▶ _WHAT YOU SHOULD DO_:
Would you copy each line of the data below that has "xlsx"?

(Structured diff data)
######

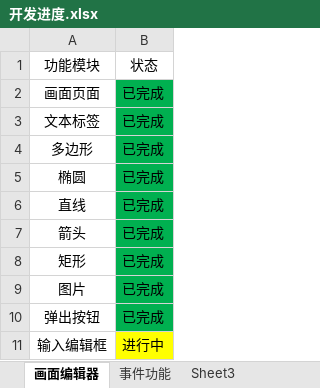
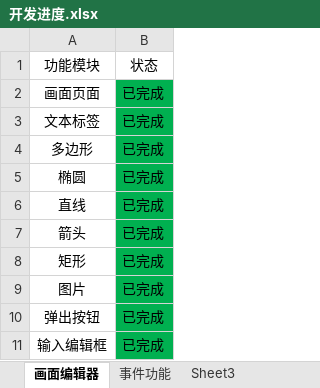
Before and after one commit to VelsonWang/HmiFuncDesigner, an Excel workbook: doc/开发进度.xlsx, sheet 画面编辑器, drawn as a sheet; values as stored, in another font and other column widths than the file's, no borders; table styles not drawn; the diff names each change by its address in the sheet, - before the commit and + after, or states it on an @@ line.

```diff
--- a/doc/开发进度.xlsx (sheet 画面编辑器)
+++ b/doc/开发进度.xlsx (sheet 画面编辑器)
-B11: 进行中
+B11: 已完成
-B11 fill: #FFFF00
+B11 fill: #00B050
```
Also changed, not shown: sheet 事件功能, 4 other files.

######

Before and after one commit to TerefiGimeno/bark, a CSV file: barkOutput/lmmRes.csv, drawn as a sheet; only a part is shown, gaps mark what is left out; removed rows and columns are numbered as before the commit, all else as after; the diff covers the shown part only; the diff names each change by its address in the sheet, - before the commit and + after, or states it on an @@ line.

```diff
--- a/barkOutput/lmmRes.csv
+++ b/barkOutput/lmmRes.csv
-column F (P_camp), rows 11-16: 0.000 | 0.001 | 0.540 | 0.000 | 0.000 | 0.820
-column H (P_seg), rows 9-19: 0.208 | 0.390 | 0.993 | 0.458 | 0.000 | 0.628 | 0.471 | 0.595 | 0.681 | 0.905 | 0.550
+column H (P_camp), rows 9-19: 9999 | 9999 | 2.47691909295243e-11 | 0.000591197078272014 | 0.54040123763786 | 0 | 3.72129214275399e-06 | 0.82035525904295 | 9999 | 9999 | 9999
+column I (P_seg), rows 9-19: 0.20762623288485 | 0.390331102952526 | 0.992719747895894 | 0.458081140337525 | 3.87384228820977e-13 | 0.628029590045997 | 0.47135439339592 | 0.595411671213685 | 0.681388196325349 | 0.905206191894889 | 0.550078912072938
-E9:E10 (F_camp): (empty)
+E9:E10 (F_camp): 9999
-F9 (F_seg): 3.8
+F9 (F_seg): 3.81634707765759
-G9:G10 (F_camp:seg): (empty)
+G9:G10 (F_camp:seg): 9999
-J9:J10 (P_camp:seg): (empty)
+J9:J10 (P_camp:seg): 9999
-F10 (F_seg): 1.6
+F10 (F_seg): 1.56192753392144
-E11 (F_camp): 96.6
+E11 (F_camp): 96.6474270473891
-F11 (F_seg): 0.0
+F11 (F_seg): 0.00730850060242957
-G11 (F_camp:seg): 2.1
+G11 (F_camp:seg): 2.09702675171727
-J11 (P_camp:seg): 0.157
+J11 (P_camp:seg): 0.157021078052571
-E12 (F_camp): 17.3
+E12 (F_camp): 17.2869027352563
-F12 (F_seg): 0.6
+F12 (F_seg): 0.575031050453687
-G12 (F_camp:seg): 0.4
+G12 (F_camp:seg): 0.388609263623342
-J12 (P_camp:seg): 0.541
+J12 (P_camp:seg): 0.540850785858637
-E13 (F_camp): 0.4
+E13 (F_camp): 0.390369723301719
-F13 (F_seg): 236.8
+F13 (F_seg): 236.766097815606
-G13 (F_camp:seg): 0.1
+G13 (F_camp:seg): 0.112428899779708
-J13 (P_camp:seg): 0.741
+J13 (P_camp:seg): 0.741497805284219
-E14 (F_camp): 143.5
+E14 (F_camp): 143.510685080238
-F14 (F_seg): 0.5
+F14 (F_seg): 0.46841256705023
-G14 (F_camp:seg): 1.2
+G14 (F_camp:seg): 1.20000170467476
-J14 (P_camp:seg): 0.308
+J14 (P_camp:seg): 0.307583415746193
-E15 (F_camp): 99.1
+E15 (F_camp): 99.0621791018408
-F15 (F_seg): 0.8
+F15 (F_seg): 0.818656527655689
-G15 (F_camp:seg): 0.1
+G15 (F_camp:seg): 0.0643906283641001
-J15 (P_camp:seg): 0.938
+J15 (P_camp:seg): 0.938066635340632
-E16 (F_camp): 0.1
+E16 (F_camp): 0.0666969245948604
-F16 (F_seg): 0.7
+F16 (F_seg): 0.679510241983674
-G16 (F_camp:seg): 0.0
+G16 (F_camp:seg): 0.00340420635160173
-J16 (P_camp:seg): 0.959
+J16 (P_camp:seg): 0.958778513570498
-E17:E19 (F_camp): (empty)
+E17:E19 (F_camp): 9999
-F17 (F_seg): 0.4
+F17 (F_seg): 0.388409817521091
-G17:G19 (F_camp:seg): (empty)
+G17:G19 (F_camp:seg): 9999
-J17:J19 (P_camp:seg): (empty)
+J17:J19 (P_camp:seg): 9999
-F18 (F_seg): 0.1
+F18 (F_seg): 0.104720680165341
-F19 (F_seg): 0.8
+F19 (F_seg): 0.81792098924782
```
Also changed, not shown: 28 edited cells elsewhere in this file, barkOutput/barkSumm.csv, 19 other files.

######

▶ _REPLY_:
Before and after one commit to VelsonWang/HmiFuncDesigner, an Excel workbook: doc/开发进度.xlsx, sheet 画面编辑器, drawn as a sheet; values as stored, in another font and other column widths than the file's, no borders; table styles not drawn; the diff names each change by its address in the sheet, - before the commit and + after, or states it on an @@ line.
--- a/doc/开发进度.xlsx (sheet 画面编辑器)
+++ b/doc/开发进度.xlsx (sheet 画面编辑器)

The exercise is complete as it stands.